Which ever shade of politics revs you up, there is little on offer from the political parties specifically for motorcyclists in this federal election.
MotorbikeWriter does not support any one politician or party, so we approached them all, asking for their motorcycle-specific policies as we have done in previous federal elections.
This time we only received responses from the Liberals, Nationals and Liberal Democrats.
Electric vehicles have sparked some debate in this election.
The Coalition believes electric vehicles will make up 25-50% of new passenger vehicles by 2030, Labor wants a target of 50% and the Greens have called for 100%.
No matter what targets our parties set, it is largely out of their hands.
We no longer have a car industry and the imports will be determined by foreign car companies who will probably reach those targets anyway.

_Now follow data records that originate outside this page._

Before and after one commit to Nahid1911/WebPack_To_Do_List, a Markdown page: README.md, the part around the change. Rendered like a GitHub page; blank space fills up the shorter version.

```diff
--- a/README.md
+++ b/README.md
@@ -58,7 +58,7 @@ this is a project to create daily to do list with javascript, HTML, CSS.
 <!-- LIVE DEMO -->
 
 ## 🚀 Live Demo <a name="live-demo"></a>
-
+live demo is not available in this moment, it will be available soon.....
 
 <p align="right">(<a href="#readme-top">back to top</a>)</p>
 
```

For example, Sweden will not be making any internal combustion vehicles by 2030.
No party makes any mention of electric motorcycles in their election policies.
While Labor didn’t reply, we note that their Transport Minister Anthony Albanese has long been a strong supporter of motorcycles and scooters.

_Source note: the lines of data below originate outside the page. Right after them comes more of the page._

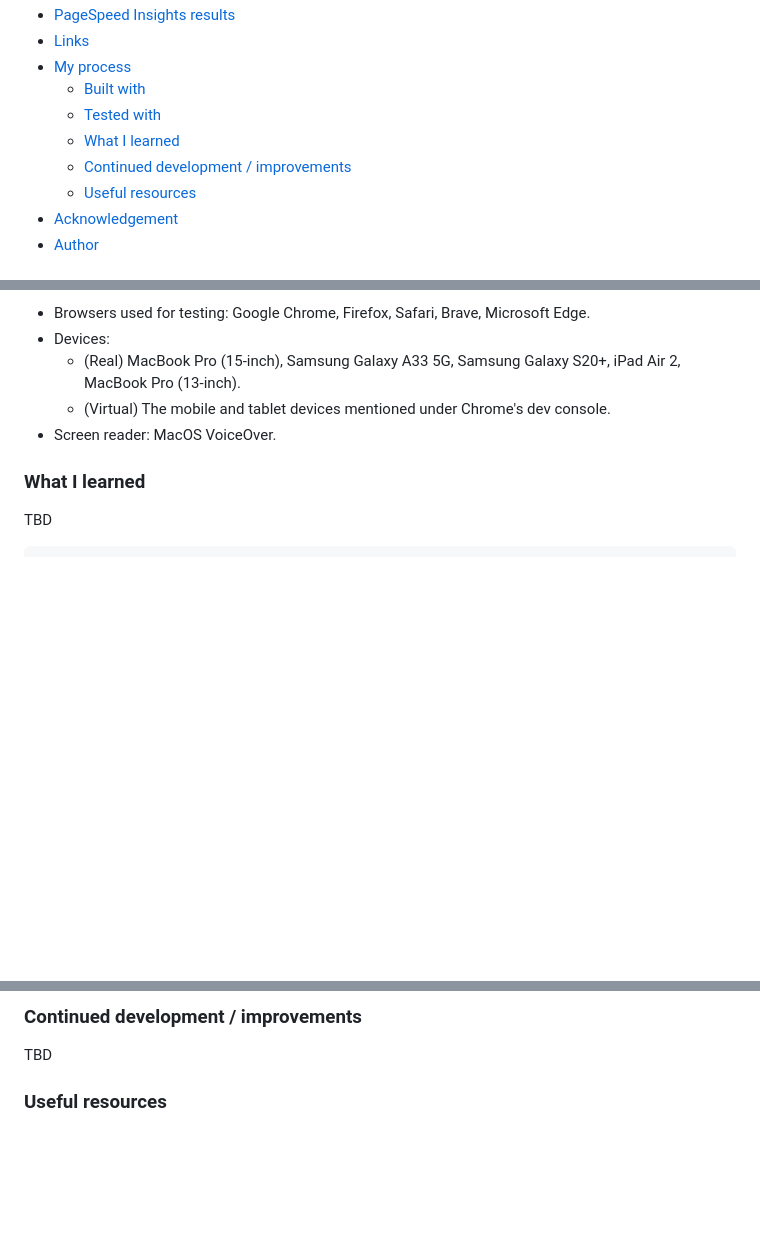
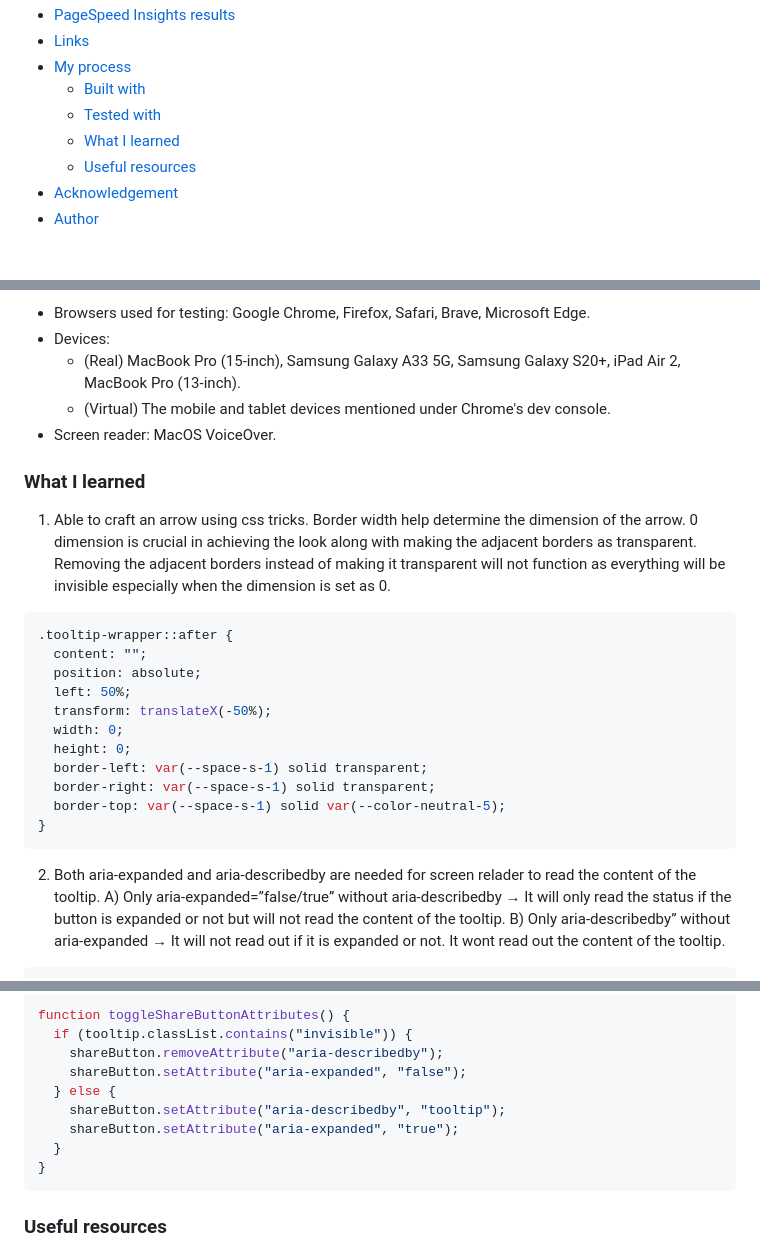
Before and after one commit to rupali317/article-preview-component, a Markdown page: README.md, 3 parts joined by grey strips. Drawn GitHub-style; blank space fills up the shorter version.

Commit message:
Added my learnings into the readme

````diff
--- a/README.md
+++ b/README.md
@@ -14,7 +14,6 @@ This is a solution to the [Article preview component challenge on Frontend Mento
   - [Built with](#built-with)
   - [Tested with](#tested-with)
   - [What I learned](#what-i-learned)
-  - [Continued development / improvements](#continued-development--improvements)
   - [Useful resources](#useful-resources)
 - [Acknowledgement](#acknowledgement)
 - [Author](#author)
@@ -73,6 +72,22 @@ Users should be able to:
 
 ### What I learned
 
-TBD
+1. Able to craft an arrow using css tricks. Border width help determine the dimension of the arrow. 0 dimension is crucial in achieving the look along with making the adjacent borders as transparent. Removing the adjacent borders instead of making it transparent will not function as everything will be invisible especially when the dimension is set as 0.
+
+```css
+.tooltip-wrapper::after {
+  content: "";
+  position: absolute;
+  left: 50%;
+  transform: translateX(-50%);
+  width: 0;
+  height: 0;
+  border-left: var(--space-s-1) solid transparent;
+  border-right: var(--space-s-1) solid transparent;
+  border-top: var(--space-s-1) solid var(--color-neutral-5);
+}
+```
+
+2. Both aria-expanded and aria-describedby are needed for screen relader to read the content of the tooltip. A) Only aria-expanded=”false/true” without aria-describedby → It will only read the status if the button is expanded or not but will not read the content of the tooltip. B) Only aria-describedby” without aria-expanded → It will not read out if it is expanded or not. It wont read out the content of the tooltip.
 
 ```html
@@ -80,8 +112,16 @@ TBD
 ```
 
-### Continued development / improvements
-
-TBD
+```js
+function toggleShareButtonAttributes() {
+  if (tooltip.classList.contains("invisible")) {
+    shareButton.removeAttribute("aria-describedby");
+    shareButton.setAttribute("aria-expanded", "false");
+  } else {
+    shareButton.setAttribute("aria-describedby", "tooltip");
+    shareButton.setAttribute("aria-expanded", "true");
+  }
+}
+```
 
 ### Useful resources
 
````
Also changed, not shown: other parts of README.md (+18 -1 lines).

He has said that attracting more riders as commuters would ease traffic congestion and reduce the pressure on public transport and road infrastructure.
Now, Senator Duncan Spender has taken David’s place.
“The Liberal Democrats believe those who choose to use motorcycles and scooters should not be discouraged by government policies,” he says.
“The use of motorcycles and scooters is a matter of individual choice. So long as nobody else is likely to be harmed, the government has no right to interfere in personal choices.
“Riding motorcycles and scooters eases traffic congestion, produces less emissions and is often a more economical choice. Unfortunately, not only are motorcyclists and scooter riders invisible to many car drivers, they are also largely invisible to governments of both persuasions. The National Road Safety Strategy has repeatedly failed to closely examine motorcycle issues, despite motorcyclists being at greater risk of being killed or seriously injured compared to occupants of other vehicles.
“While the government acknowledges that the number of motorcyclists are growing, governments turn to increased prohibition and regulation instead of encouraging and enhancing the trend. Road rules, parking provisions and infrastructure should facilitate motorcycling, not inhibit it.”
Senator Spender says the National Road Safety Strategy to increase licensing requirements would increase red tape.
“There are numerous barriers to the establishment of rider training courses, not only barriers faced by small businesses anywhere in Australia but also specific barriers relating to issues such as liability,” he says.
“As a result there is a shortage of accessible, affordable rider training courses.”
The Lib Dems have also launched a Support Sensible Speed Limits campaign which recognises that limits “tend to be set using an over-cautious approach instead of a balanced and democratic one”.
“This campaign also calls for an end to revenue raising and an increase of speed limits on motorways such as the Hume Highway in NSW,” he says.
Vote early, vote often, so they say! Well, you can vote early, but you can only vote once.
Just because Saturday is election day doesn’t mean you have to miss out on a weekend ride.
About one-third of the eligible voters will already have voted by election day, up from about 8% in 2007 and 22% in 2016.
Voters previously needed a valid excuse to cast a pre-poll vote, but now the only question you they ask is whether you have already voted in this election.